## THE TASK:
Copy out every line from the records that includes "Weekly".

★ ★ ★ ★ ★ ★ ★

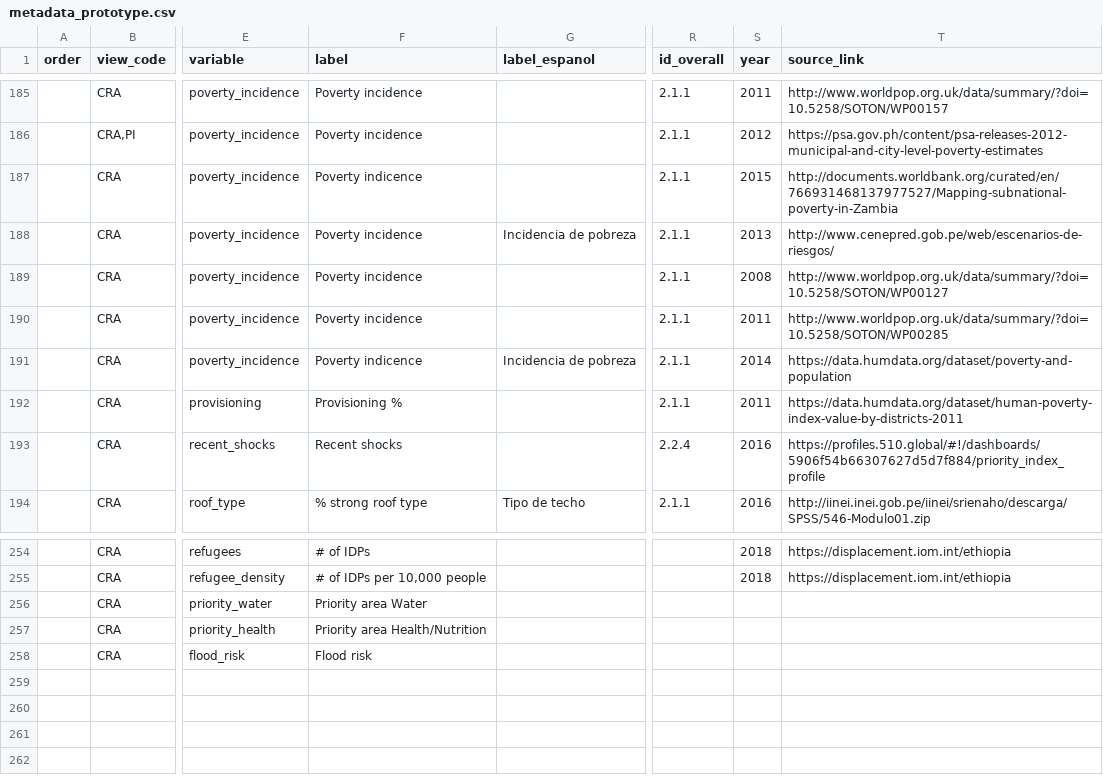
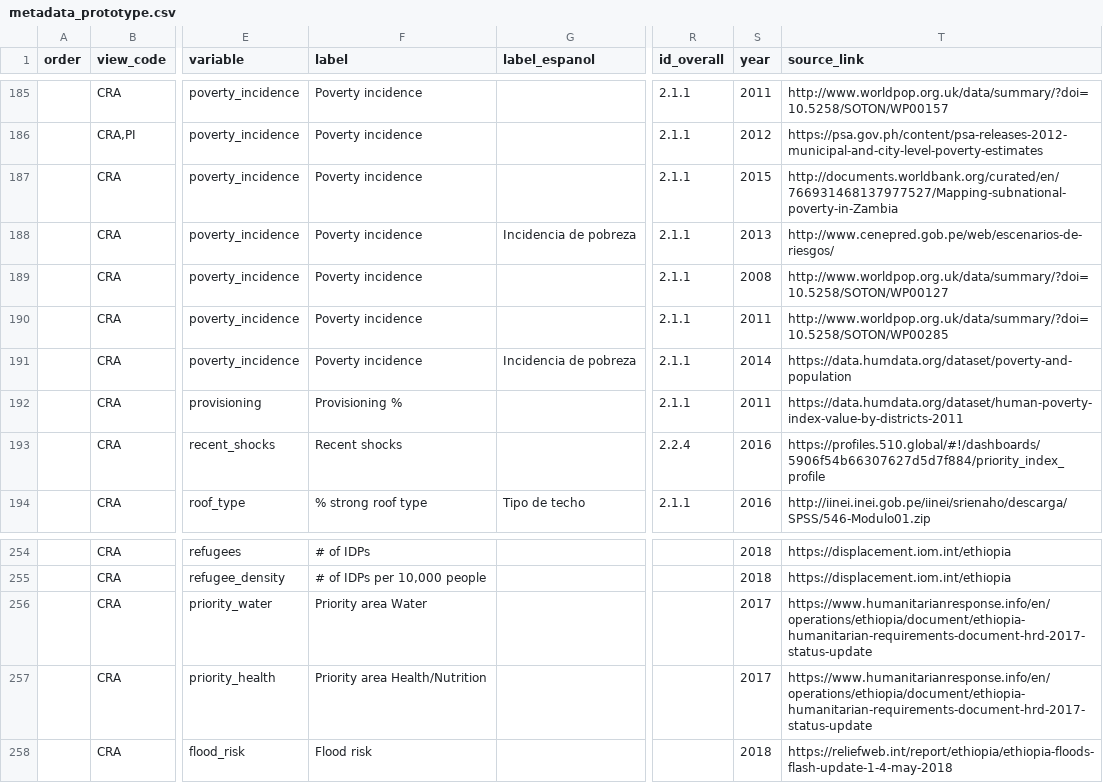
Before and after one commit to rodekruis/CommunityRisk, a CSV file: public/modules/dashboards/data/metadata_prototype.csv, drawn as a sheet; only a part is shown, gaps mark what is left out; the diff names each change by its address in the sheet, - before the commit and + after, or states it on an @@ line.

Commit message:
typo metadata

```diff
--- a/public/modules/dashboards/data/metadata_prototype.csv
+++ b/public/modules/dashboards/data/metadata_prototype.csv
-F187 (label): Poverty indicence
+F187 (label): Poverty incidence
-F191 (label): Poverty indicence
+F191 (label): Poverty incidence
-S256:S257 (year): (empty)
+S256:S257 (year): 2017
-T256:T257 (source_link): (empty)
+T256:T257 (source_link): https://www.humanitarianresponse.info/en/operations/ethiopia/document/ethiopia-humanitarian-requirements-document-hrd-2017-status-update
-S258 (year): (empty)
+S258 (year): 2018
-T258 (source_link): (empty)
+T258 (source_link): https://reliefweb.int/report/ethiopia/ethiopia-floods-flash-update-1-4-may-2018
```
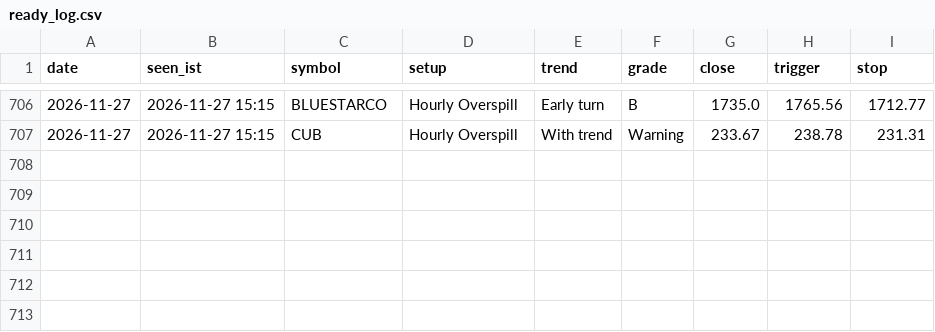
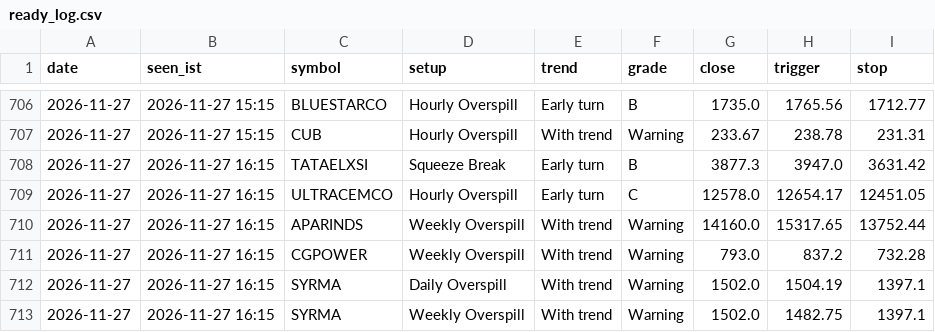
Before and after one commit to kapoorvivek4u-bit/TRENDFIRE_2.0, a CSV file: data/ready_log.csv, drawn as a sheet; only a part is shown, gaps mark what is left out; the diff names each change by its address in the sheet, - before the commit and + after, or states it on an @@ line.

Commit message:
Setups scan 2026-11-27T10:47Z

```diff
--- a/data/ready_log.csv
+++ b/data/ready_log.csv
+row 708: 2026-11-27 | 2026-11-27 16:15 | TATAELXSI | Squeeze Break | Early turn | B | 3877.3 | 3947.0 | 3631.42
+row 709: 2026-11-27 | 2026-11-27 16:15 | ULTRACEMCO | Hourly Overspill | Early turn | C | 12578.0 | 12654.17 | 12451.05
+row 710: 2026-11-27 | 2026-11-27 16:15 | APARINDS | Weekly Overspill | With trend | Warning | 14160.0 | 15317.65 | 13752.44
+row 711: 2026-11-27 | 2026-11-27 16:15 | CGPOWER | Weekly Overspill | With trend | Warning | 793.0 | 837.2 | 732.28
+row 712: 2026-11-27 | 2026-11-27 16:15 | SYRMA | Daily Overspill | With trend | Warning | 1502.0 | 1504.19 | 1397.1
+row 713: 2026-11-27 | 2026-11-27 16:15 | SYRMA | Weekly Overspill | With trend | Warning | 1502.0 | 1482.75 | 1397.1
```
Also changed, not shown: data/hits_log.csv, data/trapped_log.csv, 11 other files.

★ ★ ★ ★ ★ ★ ★

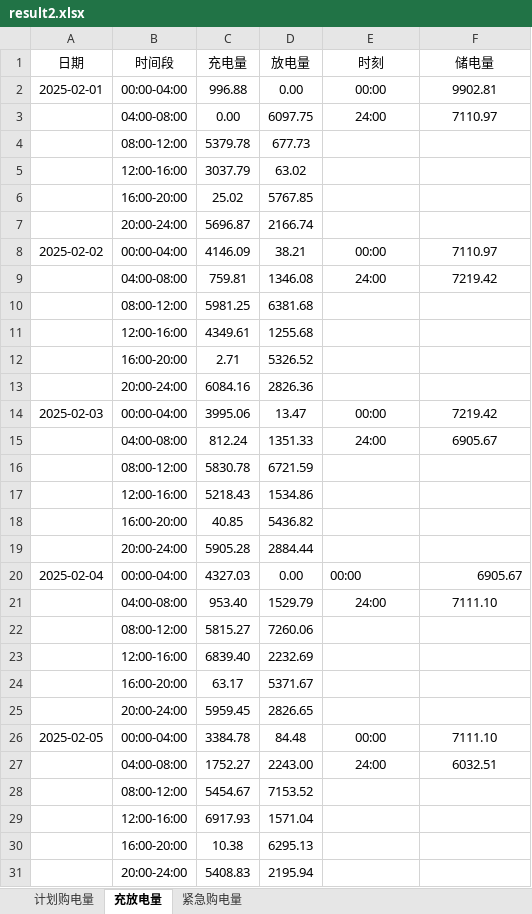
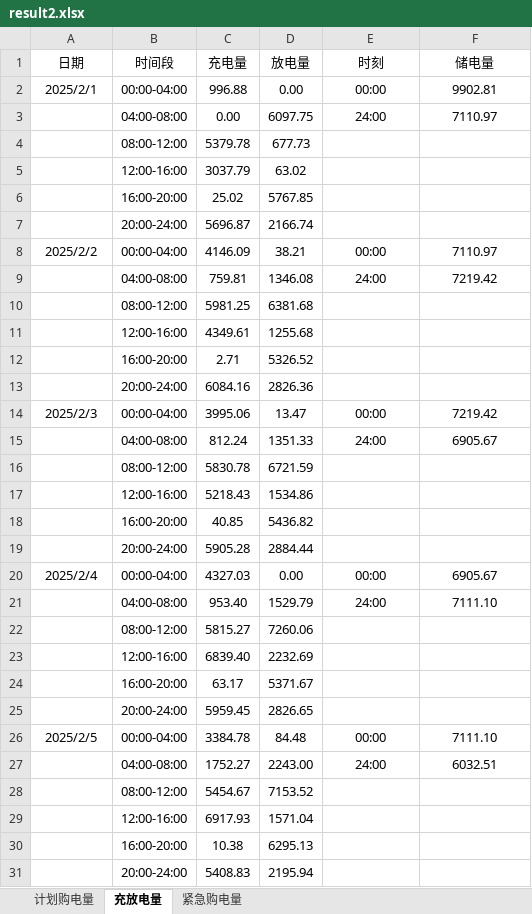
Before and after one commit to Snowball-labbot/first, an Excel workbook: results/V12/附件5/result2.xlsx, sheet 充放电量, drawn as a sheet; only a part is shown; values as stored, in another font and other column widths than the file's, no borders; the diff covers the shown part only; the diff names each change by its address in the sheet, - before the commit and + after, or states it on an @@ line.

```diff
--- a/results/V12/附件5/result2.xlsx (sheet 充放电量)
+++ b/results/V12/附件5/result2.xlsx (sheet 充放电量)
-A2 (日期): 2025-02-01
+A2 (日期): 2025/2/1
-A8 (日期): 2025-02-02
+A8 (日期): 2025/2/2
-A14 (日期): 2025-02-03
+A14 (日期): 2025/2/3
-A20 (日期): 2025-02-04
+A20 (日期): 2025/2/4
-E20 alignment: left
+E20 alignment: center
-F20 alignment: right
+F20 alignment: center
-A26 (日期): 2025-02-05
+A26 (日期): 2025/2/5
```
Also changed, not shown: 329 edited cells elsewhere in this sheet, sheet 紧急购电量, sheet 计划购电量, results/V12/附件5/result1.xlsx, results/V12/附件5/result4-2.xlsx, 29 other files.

★ ★ ★ ★ ★ ★ ★

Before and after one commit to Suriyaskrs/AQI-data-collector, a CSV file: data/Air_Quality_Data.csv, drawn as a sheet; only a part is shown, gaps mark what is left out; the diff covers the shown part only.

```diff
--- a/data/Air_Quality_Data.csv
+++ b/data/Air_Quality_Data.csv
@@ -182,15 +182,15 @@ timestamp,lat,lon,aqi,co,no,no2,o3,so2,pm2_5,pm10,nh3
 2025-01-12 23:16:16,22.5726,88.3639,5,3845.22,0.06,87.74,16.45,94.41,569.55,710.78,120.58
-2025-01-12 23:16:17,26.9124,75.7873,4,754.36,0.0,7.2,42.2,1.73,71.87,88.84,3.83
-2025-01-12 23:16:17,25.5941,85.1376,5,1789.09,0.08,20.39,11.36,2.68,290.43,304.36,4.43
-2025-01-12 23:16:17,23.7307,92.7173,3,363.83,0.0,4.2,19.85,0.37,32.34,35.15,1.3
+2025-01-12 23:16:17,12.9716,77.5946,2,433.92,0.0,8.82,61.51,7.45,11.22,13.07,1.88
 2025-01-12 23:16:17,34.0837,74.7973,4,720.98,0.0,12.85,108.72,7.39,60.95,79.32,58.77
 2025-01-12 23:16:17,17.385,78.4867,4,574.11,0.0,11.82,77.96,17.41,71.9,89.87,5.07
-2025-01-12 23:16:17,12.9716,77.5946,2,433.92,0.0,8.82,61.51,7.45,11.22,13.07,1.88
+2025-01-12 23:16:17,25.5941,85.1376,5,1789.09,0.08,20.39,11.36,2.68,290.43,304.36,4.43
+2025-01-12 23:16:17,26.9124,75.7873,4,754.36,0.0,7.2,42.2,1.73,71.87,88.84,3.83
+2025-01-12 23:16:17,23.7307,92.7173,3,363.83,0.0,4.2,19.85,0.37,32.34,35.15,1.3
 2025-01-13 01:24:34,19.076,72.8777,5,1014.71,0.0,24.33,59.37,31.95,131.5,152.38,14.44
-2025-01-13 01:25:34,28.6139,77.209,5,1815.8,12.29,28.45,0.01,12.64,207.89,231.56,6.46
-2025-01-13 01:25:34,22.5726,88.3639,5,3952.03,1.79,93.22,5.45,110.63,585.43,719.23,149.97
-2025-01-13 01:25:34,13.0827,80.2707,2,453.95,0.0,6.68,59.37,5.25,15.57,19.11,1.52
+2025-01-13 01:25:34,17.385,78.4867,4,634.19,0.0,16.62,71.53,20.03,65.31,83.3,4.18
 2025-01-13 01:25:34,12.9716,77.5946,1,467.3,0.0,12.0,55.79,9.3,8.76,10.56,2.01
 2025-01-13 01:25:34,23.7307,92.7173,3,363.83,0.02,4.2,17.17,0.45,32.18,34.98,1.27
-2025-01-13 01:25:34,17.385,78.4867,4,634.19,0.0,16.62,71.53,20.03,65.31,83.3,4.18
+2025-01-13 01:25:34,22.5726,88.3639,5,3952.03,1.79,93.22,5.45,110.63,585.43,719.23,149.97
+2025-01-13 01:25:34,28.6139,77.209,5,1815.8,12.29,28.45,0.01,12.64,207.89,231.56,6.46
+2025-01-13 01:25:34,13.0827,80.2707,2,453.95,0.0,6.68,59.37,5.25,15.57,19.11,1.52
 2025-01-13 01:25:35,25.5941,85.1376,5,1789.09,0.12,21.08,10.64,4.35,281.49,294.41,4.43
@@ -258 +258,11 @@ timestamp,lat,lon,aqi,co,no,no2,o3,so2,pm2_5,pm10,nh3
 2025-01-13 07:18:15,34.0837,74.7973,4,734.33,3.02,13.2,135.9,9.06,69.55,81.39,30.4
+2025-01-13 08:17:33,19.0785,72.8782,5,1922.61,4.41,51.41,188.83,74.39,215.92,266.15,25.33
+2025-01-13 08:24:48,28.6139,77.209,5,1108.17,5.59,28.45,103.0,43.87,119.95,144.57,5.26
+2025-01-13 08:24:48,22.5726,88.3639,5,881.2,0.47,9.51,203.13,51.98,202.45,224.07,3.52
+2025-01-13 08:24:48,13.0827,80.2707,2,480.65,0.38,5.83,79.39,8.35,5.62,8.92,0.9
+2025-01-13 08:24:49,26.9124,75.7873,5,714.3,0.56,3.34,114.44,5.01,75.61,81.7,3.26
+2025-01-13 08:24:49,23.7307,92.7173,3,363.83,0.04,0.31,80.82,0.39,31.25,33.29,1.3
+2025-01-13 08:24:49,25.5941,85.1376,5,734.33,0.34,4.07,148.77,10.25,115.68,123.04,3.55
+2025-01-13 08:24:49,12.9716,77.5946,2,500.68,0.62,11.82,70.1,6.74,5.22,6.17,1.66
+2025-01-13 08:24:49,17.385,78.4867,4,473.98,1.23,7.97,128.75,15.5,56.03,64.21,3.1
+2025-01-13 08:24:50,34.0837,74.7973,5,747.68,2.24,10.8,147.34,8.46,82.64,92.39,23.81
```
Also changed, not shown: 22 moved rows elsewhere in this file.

★ ★ ★ ★ ★ ★ ★

## FINAL ANSWER:
+row 710: 2026-11-27 | 2026-11-27 16:15 | APARINDS | Weekly Overspill | With trend | Warning | 14160.0 | 15317.65 | 13752.44
+row 711: 2026-11-27 | 2026-11-27 16:15 | CGPOWER | Weekly Overspill | With trend | Warning | 793.0 | 837.2 | 732.28
+row 713: 2026-11-27 | 2026-11-27 16:15 | SYRMA | Weekly Overspill | With trend | Warning | 1502.0 | 1482.75 | 1397.1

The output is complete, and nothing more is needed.